Mom Risks 2 Weeks Worth Of Breastmilk When Delta Employees Don't Know TSA Guidelines

by Maria Guido

Delta employee’s lack of knowledge of TSA guidelines made one breastfeeding mom’s trip a total nightmare

A Texas mom is furious after being forced to risk spoiling over two weeks worth of pumped breastmilk because Delta’s own employees were unfamiliar with the protocol of traveling with dry ice. Vanessa Kasten Urango consulted with Delta before her trip to be sure she was packing her frozen breastmilk right, to avoid any hassle at the airport. Unfortunately, meticulously planning ahead and following Delta’s own protocol wasn’t enough to prevent this mom from dealing with an epic shit-show when she tried to board.

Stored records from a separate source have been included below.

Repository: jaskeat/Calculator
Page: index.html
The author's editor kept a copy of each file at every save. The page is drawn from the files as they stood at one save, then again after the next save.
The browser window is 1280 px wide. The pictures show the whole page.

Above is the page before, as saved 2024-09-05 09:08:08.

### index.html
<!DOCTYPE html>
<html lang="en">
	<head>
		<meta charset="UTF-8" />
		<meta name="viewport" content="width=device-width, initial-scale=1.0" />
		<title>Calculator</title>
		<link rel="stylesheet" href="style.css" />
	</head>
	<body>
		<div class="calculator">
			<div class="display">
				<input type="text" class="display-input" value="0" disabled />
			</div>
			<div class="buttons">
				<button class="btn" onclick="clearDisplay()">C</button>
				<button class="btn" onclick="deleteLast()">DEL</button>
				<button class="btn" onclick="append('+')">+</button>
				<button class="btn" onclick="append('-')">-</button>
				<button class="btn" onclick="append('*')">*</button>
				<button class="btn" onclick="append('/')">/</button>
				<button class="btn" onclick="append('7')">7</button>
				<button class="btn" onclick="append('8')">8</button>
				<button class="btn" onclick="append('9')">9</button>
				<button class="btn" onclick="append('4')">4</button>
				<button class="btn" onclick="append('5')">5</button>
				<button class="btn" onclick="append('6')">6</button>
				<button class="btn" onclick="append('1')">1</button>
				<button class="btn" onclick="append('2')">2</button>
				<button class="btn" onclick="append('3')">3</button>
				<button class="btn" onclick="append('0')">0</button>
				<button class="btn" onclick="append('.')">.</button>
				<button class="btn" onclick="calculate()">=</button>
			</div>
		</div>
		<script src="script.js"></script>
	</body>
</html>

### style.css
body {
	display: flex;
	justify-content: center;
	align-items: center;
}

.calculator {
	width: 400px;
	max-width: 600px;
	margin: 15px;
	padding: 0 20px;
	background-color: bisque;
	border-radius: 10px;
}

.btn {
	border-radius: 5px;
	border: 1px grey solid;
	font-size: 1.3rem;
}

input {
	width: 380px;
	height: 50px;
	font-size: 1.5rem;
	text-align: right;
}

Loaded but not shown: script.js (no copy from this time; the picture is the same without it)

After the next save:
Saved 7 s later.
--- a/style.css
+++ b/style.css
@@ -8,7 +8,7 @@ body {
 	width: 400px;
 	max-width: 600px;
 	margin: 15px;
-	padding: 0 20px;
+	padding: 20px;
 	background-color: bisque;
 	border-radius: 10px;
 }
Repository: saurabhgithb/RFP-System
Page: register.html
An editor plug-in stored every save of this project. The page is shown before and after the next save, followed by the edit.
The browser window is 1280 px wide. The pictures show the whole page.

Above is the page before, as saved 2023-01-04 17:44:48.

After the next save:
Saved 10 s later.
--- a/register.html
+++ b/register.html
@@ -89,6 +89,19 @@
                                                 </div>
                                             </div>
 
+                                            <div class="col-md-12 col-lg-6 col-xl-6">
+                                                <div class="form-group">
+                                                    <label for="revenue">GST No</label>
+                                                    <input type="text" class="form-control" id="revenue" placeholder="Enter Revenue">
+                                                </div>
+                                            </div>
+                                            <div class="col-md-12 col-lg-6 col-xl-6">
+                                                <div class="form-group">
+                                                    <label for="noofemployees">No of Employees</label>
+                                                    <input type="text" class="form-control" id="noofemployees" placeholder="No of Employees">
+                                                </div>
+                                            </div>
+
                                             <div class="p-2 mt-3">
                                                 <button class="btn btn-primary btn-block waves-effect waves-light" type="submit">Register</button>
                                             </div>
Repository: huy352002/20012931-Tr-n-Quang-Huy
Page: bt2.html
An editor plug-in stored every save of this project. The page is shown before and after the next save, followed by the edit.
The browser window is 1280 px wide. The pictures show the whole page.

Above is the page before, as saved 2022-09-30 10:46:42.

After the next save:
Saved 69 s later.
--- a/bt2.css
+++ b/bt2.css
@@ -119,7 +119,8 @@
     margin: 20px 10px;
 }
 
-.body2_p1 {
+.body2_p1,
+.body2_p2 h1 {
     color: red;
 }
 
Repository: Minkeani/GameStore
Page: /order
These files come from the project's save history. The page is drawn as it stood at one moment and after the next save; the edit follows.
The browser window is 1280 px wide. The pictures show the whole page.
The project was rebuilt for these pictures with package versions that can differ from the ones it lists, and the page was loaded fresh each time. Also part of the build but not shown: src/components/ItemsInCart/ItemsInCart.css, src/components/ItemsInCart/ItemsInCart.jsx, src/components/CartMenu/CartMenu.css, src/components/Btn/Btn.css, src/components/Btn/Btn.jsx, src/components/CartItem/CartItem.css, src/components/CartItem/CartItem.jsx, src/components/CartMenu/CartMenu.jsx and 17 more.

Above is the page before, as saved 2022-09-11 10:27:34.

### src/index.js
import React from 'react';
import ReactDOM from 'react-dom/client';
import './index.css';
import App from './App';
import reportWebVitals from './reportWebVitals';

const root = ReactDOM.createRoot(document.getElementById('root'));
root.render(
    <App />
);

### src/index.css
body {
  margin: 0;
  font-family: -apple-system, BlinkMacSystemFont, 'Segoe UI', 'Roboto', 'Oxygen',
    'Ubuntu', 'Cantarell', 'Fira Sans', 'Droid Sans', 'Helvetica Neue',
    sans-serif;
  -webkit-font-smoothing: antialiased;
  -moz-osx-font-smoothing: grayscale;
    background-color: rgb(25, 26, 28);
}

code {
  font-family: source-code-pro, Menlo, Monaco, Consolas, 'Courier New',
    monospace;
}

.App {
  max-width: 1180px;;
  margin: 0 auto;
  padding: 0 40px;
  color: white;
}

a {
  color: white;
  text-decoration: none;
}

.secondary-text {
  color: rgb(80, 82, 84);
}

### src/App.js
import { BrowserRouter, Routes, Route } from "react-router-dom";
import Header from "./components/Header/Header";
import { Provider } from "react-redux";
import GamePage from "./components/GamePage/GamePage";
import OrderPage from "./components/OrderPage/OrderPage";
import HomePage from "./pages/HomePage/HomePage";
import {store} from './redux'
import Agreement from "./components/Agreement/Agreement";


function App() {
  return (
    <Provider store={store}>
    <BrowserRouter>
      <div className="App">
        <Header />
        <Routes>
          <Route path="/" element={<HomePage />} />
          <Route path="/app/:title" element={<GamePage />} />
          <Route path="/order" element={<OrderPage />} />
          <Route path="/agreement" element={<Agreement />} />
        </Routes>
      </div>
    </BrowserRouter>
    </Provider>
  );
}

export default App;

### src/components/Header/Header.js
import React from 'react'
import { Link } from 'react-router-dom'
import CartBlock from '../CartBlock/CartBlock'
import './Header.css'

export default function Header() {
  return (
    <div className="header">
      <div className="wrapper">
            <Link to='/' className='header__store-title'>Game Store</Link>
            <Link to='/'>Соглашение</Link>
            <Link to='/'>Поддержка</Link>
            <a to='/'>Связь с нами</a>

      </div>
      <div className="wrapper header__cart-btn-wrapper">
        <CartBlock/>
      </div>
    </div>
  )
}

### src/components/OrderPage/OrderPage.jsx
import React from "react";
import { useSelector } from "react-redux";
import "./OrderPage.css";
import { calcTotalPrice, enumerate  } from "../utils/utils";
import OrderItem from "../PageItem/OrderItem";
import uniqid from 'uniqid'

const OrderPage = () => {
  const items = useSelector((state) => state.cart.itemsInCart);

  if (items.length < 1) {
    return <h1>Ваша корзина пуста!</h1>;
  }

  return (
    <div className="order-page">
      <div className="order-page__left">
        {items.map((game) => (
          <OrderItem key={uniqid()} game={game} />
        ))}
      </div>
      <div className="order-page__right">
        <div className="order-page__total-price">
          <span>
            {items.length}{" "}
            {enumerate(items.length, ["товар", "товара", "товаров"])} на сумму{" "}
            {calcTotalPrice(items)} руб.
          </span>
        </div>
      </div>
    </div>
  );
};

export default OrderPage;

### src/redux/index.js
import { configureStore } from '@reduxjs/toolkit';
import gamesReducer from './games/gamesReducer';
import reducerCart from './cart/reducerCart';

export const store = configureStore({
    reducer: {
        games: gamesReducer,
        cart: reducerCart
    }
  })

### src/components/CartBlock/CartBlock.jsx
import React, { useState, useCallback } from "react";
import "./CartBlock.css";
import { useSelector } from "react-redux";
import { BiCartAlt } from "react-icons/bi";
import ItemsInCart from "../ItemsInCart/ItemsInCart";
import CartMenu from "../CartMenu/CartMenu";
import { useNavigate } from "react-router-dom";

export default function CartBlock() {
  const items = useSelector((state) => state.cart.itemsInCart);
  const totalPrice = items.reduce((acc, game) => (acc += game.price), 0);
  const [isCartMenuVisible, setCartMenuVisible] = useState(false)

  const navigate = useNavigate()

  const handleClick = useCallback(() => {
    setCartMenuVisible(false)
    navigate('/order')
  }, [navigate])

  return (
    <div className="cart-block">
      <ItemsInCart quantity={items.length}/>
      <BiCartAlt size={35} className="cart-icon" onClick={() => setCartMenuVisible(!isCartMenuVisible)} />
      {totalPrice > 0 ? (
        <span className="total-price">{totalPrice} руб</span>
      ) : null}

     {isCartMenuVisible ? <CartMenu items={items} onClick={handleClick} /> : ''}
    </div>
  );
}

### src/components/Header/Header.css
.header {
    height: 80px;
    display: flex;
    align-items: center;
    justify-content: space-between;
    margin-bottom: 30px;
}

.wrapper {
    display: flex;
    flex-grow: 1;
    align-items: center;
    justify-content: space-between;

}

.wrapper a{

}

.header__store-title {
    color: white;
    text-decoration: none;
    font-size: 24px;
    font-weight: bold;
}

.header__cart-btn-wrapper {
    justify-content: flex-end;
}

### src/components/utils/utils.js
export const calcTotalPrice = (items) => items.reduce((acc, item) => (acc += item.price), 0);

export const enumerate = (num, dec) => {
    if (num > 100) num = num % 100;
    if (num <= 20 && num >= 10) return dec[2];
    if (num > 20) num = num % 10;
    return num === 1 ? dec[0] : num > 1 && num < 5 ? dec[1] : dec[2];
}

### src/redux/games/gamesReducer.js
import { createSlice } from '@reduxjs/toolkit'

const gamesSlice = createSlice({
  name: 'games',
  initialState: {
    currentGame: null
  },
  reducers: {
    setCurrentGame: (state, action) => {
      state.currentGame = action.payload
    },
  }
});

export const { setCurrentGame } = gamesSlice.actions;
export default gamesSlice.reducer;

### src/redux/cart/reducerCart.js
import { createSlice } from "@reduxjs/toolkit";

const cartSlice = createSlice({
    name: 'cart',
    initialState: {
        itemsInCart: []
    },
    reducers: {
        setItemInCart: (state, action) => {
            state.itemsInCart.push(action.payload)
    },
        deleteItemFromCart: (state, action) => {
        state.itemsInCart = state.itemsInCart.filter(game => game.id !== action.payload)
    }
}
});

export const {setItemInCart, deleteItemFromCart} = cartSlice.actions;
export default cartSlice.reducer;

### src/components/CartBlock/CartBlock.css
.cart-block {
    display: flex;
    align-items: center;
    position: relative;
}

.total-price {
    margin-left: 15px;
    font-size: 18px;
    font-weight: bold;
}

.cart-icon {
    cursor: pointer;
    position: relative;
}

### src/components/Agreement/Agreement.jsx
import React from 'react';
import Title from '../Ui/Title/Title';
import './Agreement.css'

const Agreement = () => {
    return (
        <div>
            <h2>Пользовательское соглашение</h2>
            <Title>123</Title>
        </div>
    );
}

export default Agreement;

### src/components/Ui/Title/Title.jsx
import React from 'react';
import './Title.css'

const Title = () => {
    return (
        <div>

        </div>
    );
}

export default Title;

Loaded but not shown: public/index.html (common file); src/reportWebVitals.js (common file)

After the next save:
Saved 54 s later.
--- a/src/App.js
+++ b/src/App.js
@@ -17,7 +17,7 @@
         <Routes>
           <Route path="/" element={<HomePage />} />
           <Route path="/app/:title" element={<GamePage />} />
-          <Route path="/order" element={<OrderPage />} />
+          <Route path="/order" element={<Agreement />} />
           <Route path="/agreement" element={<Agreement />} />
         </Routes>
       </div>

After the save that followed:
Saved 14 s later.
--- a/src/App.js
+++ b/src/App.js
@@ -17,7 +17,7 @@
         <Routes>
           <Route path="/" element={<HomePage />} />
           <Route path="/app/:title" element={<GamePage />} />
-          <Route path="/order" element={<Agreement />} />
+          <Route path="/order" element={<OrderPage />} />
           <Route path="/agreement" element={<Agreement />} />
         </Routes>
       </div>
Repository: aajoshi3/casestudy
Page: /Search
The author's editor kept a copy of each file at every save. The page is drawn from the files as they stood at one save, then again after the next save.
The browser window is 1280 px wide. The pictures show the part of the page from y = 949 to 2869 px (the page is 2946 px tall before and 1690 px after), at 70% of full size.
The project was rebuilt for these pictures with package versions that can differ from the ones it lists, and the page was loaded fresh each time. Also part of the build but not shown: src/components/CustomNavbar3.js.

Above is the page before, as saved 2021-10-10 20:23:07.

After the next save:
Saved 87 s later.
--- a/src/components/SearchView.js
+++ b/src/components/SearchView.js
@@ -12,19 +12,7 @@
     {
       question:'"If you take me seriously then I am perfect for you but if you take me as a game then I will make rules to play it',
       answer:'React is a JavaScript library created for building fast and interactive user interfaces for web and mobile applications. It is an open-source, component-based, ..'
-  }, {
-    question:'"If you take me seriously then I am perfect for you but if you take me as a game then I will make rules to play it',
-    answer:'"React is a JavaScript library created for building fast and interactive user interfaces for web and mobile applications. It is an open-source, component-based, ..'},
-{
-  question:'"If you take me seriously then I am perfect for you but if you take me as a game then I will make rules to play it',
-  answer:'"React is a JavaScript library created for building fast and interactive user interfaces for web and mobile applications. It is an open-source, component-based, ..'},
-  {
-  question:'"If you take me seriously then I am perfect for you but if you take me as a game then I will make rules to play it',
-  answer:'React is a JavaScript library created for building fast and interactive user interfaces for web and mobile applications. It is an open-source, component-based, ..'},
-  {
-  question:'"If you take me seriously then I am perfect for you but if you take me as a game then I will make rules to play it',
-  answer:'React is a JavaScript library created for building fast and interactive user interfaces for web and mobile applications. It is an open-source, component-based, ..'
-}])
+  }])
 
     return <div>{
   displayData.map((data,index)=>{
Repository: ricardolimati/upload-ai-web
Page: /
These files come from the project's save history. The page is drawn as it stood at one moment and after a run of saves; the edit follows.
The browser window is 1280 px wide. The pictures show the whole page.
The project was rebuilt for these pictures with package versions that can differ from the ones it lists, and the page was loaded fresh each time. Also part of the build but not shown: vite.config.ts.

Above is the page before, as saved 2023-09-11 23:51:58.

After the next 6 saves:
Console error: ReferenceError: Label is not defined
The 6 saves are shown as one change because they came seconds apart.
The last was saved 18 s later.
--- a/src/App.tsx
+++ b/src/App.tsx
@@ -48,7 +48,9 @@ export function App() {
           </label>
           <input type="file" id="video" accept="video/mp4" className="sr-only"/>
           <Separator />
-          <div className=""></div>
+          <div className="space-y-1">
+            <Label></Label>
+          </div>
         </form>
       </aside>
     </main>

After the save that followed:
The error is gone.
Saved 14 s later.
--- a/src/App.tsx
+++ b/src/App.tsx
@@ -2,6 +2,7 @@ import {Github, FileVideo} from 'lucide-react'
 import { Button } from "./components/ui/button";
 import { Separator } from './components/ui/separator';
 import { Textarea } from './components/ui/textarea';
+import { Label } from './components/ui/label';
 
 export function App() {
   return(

She posted the details of her interaction in an open letter to the company on her Facebook page. According to Urango, a week before her departure she contacted Delta to inquire about the best way to travel with frozen breastmilk. She was told to pack it with dry ice in a cooler and check it at baggage claim. They specified that the dry ice content had to be under 5.5 lbs and the outside of the container had to be labeled. She made a special trip to purchase the cooler and stuff she would need to label it. She also traveled to a dry-ice vendor the day of her trip to get what she needed to keep her milk frozen.

When she got to the ticket counter at Newark International Airport in New Jersey, she was told she’d need to pay an additional $150 to check the cooler because she already had two checked bags. The checked bag fees listed on Delta’s site are $25 for the first bag and $35 for each additional bag, so this seems arbitrary. The agent at the counter was not very helpful: “he had no idea how to handle my cooler with dry ice. In fact, he acted irritated by it, and got two other agents involved. To say they were rude and completely lacking empathy is an understatement.”

The agents ended up telling Urango that she couldn’t travel with the cooler because they couldn’t weigh the dry ice and because she didn’t have the proper sticker on it to show that it contained dry ice, even though she was told beforehand to just get tape and markers and label it that way (which she did). “I asked them where I could find such a sticker, and they just shrugged with complete apathy,” she writes. “I explained that I brought tape and markers specifically for this; I just needed to know how to label it. They had no response.”

Very helpful. They then told her she needed to dispose of the contents of the cooler, but she couldn’t do it at the airport because of the dry ice. Is your head spinning yet? She left the two completely unhelpful ticket agents and finally found some airport police who were sympathetic and instructed her to dispose of the dry ice in an airport bathroom and board the flight with the cooler filled with breastmilk without the cooling agent. So she basically had to just hope at that point the 18 days worth of breastmilk she’d pumped would still be good after her eight hour trip. Here’s what 18 days worth of liquid gold looks like:

Can you imagine having to risk all that? Simply because airline employees didn’t know TSA rules regarding breastmilk? According to the Transportation Security Administration, formula and breast milk are exceptions to the 3.4 ounce of liquid limit per carry-on item. From the TSA’s own guidelines:

“Formula, breast milk and juice in quantities greater than 3.4 ounces or 100 milliliters are allowed in carry-on baggage and do need to not fit within a quart-sized bag. Separate formula, breast milk and juice from other liquids, gels and aerosols limited to 3.4 ounces.

Ice packs, freezer packs, frozen gel packs and other accessories required to cool formula, breast milk and juice are allowed in carry-on.”

Urango bought a separate cooler, labeling items, dry ice — all things she was told to do, only to get to the airport and be met with unhelpful employees unwilling to do their job. Yes, a ticket agent’s job is checking customers in and helping them. This situation is beyond ridiculous. It would’ve been one thing if she’d come completely unprepared. She didn’t.

Delta issued an apology to Urango and gave her a $150 voucher. As for her breastmilk, most of it survived the trip. Urango says,

“A Delta rep contacted me via phone and acknowledged that employees should have been aware of Delta’s dry ice policy and acted incorrectly. She promised They are going to look into the matter. They are sending me $150…better than nothing but still a long way to go toward making traveling a pleasant, hassle free experience for BF moms and anyone traveling with children.”

A long way to go indeed.

H/T Huffington Post